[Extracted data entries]

= = = = =

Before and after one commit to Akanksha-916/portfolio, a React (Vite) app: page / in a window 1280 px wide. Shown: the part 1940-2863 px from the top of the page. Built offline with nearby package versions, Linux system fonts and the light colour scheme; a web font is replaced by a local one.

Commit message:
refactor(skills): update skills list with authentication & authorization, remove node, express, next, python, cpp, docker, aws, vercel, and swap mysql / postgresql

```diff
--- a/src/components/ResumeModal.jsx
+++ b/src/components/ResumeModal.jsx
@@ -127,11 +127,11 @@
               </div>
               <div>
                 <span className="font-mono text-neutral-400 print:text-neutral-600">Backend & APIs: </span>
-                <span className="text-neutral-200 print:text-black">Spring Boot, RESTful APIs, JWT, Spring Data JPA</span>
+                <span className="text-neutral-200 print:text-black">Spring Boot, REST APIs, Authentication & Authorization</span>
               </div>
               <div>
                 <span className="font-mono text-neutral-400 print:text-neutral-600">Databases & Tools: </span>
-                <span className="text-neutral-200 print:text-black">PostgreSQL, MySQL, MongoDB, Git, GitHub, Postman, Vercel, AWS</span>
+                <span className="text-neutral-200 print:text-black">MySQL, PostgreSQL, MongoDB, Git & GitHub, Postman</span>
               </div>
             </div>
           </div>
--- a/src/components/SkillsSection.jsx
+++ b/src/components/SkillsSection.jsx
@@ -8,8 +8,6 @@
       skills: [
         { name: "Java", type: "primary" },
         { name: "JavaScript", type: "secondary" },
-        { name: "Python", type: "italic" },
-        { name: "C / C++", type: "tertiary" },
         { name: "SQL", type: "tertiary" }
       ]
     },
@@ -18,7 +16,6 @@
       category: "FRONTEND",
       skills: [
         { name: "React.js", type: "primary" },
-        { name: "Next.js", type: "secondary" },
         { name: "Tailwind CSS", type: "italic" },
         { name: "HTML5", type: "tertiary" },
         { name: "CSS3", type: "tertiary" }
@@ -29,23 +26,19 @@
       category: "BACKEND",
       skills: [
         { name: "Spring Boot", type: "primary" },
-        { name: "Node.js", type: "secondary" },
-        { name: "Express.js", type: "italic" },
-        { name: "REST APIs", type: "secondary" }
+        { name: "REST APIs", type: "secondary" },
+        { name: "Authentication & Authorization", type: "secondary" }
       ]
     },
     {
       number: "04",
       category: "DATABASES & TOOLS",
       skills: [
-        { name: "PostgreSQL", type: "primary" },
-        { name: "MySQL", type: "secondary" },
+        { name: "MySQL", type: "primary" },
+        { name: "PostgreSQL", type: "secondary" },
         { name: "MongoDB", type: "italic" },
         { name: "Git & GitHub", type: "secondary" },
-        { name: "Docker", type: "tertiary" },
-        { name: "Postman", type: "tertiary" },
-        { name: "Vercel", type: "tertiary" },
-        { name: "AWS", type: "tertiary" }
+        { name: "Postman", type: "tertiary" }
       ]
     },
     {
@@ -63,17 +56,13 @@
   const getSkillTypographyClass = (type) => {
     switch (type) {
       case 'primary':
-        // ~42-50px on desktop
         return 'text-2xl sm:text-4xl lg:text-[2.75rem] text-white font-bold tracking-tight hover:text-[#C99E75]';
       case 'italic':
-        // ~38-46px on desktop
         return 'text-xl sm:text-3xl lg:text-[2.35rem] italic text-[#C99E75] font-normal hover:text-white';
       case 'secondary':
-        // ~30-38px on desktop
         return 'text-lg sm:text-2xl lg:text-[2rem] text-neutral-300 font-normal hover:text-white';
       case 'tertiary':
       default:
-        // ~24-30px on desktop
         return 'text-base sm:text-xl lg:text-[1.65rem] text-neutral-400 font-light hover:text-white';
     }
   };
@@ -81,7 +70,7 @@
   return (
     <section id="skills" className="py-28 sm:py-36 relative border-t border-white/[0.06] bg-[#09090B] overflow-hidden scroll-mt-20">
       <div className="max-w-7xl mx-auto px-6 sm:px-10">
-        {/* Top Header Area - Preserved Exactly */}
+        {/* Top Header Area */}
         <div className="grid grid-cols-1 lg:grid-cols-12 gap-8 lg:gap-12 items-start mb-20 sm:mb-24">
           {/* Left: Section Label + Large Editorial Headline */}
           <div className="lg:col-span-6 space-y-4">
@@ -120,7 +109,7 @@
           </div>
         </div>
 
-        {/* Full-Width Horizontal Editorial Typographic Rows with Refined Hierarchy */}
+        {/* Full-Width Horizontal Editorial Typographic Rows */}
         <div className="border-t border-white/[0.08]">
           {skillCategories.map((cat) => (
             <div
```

= = = = =

### About this task
Filter the entries above down to the lines containing the word "with".

### Task output
Before and after one commit to Akanksha-916/portfolio, a React (Vite) app: page / in a window 1280 px wide. Shown: the part 1940-2863 px from the top of the page. Built offline with nearby package versions, Linux system fonts and the light colour scheme; a web font is replaced by a local one.
refactor(skills): update skills list with authentication & authorization, remove node, express, next, python, cpp, docker, aws, vercel, and swap mysql / postgresql
-        {/* Full-Width Horizontal Editorial Typographic Rows with Refined Hierarchy */}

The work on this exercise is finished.